OVERHEAD CABLES used to power trams in Dublin city centre were once an integral part of European streetscapes and could be reintroduced without overly damaging architectural set-pieces, a planning inquiry has been told.
The Railway Procurement Agency said yesterday that overhead cables had been sensitively installed in a number of European cities including Strasbourg, the centre of which is a Unesco world heritage site. The agency is seeking permission from An Bord Pleanála to build a city centre Luas line linking St Stephen’s Green with Broombridge via Dawson Street, College Green and O’Connell Street.
Chief architect with the agency Anne Kiernan told the inquiry the Dublin tram system of the late 19th and early 20th centuries utilised poles, which exemplified the style of that period. Ms Kiernan said the agency had considered the full length of the line, from St Stephen’s Green to Broombridge, from an architectural viewpoint.
It had come up with a mix of solutions involving the overhead power supply fixed to adjacent buildings where streets were narrow, and supporting poles in a modern design – often integrated with lighting and other street furniture – where space allowed.
Ms Kiernan, who said she was also qualified in construction management and legal studies, said where architecturally sensitive buildings were encountered, a “cradle system” would be used to achieve “the longest possible span” without supporting poles, to minimise visual intrusion.
In relation to College Green, she said such a “cradle” system would be used to preserve the view of the facade of Trinity College, while keeping supporting poles a maximum distance apart.
Poles are proposed at the colonnaded facade of the Bank of Ireland, in a similar position to those used by the original tram line on the street.
Ms Kiernan said photomontages indicated “very minimal impact at this location which results from the careful consideration of the number and sighting of the poles”.
A similar cradle system would be used for the area north of Fusilier’s Arch at St Stephen’s Green, which would provide a view of the arch from Grafton Street which would be free of poles.
Outside the GPO, the design for the overhead power supply has been integrated with proposals for lighting, trees and changes to the median space.
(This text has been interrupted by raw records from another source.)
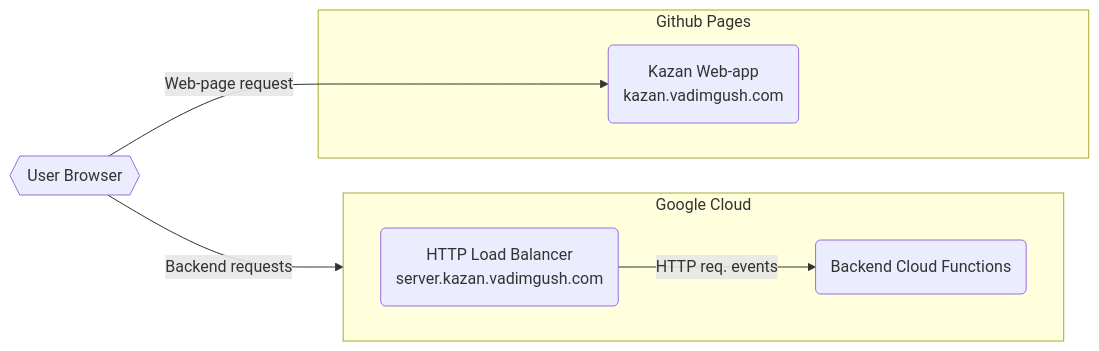
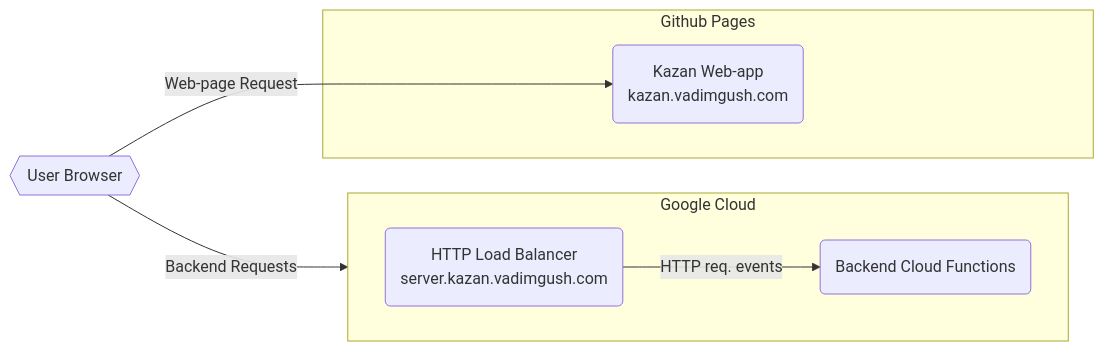
One commit to gush-labs/kazan changed the diagram in server/README.md. Above: the diagram before and after it, drawn with Mermaid.

````diff
--- a/server/README.md
+++ b/server/README.md
@@ -9,19 +9,19 @@
 ```mermaid
 flowchart LR
   kazan-lb(HTTP Load Balancer\nserver.kazan.vadimgush.com)
   kazan-function(Backend Cloud Functions)
   kazan-client(Kazan Web-app\nkazan.vadimgush.com)
   browser{{User Browser}}
   
-  browser -->|Web-page request| kazan-client
-  browser -->|Backend requests| kazan-lb
+  browser -->|Web-page Request| kazan-client
+  browser -->|Backend Requests| kazan-lb
   
   subgraph Google Cloud
   direction LR
   kazan-lb -->|HTTP req. events| kazan-function
   end
   
   subgraph Github Pages
   kazan-client
   end
 ```
````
It is also proposed to use cantilevered poles and another cradle to minimise visual intrusion.
Ms Kiernan said she believed the introduction of the tram line would offer an opportunity to “significantly improve” the quality of the public realm along the route and she would be making a submission on this in due course.
However, proposals for the Luas extension have been criticised by environmental campaigner Peter Sweetman, among others. He told the inquiry the State would be in breach of European legislation if it granted permission for the line. He said the European Court of Justice had found that Irish legislation in relation to environmental impact assessments was flawed.
“This hearing, in not taking into account recent European Court decisions, is acting illegally. The court clearly found Irish legislation on what constitutes an assessment was insufficient.”
Mr Sweetman later told The Irish Times his argument was that environmental impact “statements” that were accepted under Irish legislation were not sufficient to meet the requirement for an environmental “assessment” under European legislation.
He also claimed it was wrong that parts of the application to the board were for a 15-year permit. He said this would “sterilise” the land with no commitment from Government that the line would even be built.